Described in the popular Michael Lewis’ book “Flash Boys” as well as in the pages of the Wall Street Journal, Gates developed tests of buying and selling the same security in numerous dark pools or exchanges to see if anyone was getting in front of client’s trades.
According to the book, Credit Suisse’s dark pool, was among the venues where Gates believed the investors in his mutual funds were losing money as a result of what is dubbed latency arbitrage, or the practive of taking advantage of slight delays in price dissemination.
However, Gates’s West Chester based company, TFS Capital, is now a client of Credit Suisse’s Crossfinder.
“The equity market structure has continued to improve in recent years,” Gates stated, believing it is a result of the work that he and others have done. “The SEC and other regulators have been dialed into this issue for a while now, trying to make the market fair for all participants.”
Interestingly, as Gates might be applying for a reward from one arm of the government, he is fending off another. Powhatan Energy Fund, a separate firm he is involved with, is being sued by the Federal Energy Regulation Commission, for allegedly manipulating the power market.
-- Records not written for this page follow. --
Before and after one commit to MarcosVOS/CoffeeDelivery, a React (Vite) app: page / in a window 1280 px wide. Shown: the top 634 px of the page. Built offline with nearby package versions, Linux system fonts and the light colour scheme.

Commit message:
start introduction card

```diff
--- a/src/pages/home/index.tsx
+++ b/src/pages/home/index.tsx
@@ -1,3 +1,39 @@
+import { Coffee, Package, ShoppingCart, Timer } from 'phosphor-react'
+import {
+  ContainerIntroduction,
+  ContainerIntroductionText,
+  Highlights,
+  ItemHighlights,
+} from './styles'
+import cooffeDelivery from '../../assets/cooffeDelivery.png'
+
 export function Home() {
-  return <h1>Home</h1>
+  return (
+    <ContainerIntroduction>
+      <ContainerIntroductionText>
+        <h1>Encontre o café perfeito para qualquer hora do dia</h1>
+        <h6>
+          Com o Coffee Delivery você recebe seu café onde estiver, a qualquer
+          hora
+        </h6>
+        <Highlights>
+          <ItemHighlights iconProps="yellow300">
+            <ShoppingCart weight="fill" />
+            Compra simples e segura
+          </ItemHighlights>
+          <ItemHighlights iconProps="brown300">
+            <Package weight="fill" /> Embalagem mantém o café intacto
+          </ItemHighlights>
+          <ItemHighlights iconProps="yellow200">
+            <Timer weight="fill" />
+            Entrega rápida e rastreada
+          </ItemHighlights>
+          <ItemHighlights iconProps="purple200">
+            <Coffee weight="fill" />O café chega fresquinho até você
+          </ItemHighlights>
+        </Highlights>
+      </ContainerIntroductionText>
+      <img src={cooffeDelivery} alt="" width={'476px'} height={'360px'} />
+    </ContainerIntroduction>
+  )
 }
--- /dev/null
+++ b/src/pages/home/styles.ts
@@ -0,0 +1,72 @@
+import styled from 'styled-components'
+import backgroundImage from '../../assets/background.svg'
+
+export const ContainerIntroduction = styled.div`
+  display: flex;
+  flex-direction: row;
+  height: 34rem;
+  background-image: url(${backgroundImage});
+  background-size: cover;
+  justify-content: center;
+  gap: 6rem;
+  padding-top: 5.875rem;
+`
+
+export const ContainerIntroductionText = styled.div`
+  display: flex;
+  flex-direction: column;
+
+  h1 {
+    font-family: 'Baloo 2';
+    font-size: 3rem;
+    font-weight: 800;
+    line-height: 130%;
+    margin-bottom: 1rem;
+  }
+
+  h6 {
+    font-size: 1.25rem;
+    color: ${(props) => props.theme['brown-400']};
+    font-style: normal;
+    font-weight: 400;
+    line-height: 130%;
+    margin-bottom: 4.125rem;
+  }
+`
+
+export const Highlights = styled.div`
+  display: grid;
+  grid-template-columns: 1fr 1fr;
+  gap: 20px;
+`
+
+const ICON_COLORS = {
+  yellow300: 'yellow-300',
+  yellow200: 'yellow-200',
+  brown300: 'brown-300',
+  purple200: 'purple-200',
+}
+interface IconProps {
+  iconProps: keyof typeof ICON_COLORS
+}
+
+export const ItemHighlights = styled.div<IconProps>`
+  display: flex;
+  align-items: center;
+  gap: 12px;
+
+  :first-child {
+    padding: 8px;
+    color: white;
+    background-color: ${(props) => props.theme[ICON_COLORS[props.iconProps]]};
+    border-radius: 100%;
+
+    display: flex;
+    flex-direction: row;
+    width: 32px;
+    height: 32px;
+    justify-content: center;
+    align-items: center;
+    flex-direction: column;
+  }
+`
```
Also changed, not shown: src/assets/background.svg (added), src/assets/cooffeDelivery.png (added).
“There’s an amazing parallel between these two unique market problems,” Gates notes. “In the stock market, high-frequency traders were given special benefits that enabled them to make money. And in the wholesale power markets, I believe incumbent utilities receive preferential treatment. Neither market has been too kind to outsiders like me. The only difference is that the SEC has been trying to remove the imbalances in its markets whereas FERC seems to favor and promote markets where these biases exist.”